K.D. Cannon is a 22-year-old product of Mount Pleasant, Texas, who had NFL stints with the San Francisco 49ers, New York Jets, Los Angeles Rams and Dallas Cowboys. He attended the Cowboys’ training camp in 2018 and played in three pre-season games.

The 5-foot-11, 183-pounder had 195 receptions for 3,113 yards and 27 touchdowns in 38 collegiate games with the Baylor Bears. He exceeded the 1,000-yard mark in both 2014 and 2016.

Jordan Smallwood, a 23-year-old out of Tulsa, Okla., joins the Roughriders after attending the Kansas City Chiefs’ training camp.

The 6-foot-2, 225-pounder played 21 NCAA games with the Oklahoma Sooners, catching 18 passes for 170 yards and one TD, rushing four times for 16 yards and two TDs, and making eight tackles.

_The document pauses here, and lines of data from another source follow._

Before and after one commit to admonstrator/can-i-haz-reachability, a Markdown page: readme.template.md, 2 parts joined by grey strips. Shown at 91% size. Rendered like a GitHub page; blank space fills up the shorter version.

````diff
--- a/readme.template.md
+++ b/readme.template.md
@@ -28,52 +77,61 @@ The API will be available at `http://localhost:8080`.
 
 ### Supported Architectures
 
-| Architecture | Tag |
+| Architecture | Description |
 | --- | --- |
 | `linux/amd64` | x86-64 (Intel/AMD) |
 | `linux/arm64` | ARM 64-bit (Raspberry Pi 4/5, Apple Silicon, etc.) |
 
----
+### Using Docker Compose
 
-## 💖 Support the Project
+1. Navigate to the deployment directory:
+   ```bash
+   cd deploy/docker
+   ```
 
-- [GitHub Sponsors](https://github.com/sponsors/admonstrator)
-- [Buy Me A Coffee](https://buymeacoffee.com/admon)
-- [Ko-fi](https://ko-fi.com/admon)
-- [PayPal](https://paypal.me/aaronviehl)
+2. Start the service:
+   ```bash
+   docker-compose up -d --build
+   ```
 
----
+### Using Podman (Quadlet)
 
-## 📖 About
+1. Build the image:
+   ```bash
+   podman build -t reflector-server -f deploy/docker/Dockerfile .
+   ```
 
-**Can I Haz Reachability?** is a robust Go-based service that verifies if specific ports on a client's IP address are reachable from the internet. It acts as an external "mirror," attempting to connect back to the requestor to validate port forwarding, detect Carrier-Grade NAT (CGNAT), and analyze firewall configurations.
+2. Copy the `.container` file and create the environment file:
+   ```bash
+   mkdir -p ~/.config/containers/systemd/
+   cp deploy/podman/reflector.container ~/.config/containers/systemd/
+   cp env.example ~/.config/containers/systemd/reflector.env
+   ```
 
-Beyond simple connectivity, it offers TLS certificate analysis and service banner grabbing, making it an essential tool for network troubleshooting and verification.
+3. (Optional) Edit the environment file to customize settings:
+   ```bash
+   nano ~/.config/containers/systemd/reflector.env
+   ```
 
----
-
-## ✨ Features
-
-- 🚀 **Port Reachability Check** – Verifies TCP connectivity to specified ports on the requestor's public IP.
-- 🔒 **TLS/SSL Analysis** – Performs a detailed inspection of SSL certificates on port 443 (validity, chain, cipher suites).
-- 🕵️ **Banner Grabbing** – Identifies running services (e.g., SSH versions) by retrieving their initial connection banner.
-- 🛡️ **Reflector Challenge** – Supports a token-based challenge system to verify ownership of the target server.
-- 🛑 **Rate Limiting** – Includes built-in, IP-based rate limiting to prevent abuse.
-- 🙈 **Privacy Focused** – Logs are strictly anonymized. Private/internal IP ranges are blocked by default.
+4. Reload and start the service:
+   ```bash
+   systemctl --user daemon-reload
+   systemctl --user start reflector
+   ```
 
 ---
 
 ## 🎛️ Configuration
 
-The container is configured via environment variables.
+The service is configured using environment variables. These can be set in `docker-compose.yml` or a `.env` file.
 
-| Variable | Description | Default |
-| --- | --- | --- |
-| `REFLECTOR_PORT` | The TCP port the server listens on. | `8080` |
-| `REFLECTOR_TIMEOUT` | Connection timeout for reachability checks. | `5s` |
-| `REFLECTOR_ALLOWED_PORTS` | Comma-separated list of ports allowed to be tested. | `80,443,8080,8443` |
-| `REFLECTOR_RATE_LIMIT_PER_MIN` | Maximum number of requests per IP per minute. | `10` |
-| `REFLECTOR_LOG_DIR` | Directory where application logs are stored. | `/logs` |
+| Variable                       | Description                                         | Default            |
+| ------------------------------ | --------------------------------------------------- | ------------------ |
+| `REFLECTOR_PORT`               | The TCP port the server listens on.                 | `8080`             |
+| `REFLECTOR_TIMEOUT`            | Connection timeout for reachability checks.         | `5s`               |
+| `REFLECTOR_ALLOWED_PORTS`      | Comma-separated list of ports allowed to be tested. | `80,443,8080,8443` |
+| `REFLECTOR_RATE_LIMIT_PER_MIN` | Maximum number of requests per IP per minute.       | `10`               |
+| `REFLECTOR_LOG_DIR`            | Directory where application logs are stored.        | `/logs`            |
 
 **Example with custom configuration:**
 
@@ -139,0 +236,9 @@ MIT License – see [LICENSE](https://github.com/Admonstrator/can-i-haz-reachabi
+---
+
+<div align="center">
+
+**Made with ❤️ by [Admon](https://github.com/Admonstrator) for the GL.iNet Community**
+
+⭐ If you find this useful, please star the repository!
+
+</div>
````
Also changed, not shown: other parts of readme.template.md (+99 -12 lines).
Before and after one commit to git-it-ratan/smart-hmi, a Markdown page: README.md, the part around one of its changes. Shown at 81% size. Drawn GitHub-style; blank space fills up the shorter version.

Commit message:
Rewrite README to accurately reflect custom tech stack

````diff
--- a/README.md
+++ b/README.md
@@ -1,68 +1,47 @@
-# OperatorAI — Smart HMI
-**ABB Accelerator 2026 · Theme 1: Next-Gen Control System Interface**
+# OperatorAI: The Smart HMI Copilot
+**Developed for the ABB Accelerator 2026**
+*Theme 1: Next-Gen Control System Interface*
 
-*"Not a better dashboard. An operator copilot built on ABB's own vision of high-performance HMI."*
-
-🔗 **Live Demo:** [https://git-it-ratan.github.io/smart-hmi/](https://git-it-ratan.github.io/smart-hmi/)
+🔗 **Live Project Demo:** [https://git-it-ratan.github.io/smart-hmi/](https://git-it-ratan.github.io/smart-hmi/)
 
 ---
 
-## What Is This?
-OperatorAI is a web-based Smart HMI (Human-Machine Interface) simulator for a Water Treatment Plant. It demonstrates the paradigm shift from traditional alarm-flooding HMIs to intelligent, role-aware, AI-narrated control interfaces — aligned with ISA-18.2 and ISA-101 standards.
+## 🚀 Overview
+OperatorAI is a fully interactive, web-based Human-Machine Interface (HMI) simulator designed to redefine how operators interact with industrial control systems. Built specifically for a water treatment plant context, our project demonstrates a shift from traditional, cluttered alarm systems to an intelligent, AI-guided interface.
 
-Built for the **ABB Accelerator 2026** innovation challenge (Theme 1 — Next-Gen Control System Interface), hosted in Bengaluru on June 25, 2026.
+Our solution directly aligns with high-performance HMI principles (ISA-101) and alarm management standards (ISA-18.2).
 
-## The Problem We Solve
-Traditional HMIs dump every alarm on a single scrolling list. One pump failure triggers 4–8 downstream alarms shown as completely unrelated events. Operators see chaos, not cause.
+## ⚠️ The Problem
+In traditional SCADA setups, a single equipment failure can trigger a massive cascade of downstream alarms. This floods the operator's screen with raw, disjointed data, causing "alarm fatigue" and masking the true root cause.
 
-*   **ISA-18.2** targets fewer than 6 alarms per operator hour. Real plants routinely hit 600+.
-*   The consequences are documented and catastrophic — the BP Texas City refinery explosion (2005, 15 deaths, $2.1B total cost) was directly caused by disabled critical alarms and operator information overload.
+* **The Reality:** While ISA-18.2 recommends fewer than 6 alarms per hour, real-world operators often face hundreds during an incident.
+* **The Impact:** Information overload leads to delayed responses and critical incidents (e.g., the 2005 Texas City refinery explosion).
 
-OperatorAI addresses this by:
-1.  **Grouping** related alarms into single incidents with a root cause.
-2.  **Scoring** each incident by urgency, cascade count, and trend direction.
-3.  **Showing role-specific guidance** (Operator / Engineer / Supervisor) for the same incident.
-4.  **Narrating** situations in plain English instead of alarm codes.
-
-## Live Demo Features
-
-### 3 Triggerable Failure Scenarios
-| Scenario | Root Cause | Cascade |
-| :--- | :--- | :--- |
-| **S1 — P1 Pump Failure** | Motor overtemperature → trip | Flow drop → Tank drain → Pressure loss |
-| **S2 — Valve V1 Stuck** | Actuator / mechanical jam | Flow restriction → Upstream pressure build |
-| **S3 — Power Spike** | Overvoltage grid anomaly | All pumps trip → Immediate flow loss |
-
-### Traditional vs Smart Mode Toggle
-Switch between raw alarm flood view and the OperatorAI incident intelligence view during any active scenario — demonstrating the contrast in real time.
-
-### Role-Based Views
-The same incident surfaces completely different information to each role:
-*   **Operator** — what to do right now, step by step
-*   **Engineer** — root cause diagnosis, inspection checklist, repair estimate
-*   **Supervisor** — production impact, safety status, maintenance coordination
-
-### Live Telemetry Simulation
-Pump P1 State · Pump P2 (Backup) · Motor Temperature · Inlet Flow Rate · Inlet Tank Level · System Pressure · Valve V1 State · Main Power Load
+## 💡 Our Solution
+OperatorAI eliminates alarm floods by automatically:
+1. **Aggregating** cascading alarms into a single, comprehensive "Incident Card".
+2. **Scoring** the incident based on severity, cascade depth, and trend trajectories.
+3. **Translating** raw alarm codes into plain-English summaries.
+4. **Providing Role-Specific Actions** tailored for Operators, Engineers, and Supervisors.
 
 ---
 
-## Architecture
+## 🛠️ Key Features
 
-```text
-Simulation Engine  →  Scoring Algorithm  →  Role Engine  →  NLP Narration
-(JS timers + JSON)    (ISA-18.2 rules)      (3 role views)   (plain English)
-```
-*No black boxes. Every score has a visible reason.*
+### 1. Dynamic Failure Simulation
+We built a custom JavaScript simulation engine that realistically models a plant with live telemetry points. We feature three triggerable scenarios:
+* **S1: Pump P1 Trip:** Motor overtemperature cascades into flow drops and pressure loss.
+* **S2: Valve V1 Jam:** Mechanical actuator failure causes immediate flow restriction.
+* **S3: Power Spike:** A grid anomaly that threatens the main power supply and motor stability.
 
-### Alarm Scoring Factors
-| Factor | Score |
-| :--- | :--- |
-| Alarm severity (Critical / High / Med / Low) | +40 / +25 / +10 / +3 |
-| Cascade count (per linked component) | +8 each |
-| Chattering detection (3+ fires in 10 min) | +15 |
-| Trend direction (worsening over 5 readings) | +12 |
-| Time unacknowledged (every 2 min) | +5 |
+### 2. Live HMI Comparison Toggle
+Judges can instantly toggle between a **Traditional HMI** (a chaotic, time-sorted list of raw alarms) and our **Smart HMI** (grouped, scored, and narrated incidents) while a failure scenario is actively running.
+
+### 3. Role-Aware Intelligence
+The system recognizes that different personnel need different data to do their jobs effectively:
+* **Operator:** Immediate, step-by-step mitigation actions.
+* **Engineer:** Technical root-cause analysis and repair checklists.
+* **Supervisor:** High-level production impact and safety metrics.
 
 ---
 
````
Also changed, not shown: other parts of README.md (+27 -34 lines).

Saskatchewan also announced it had released international wide receiver Lonnie Outlaw off the practice roster.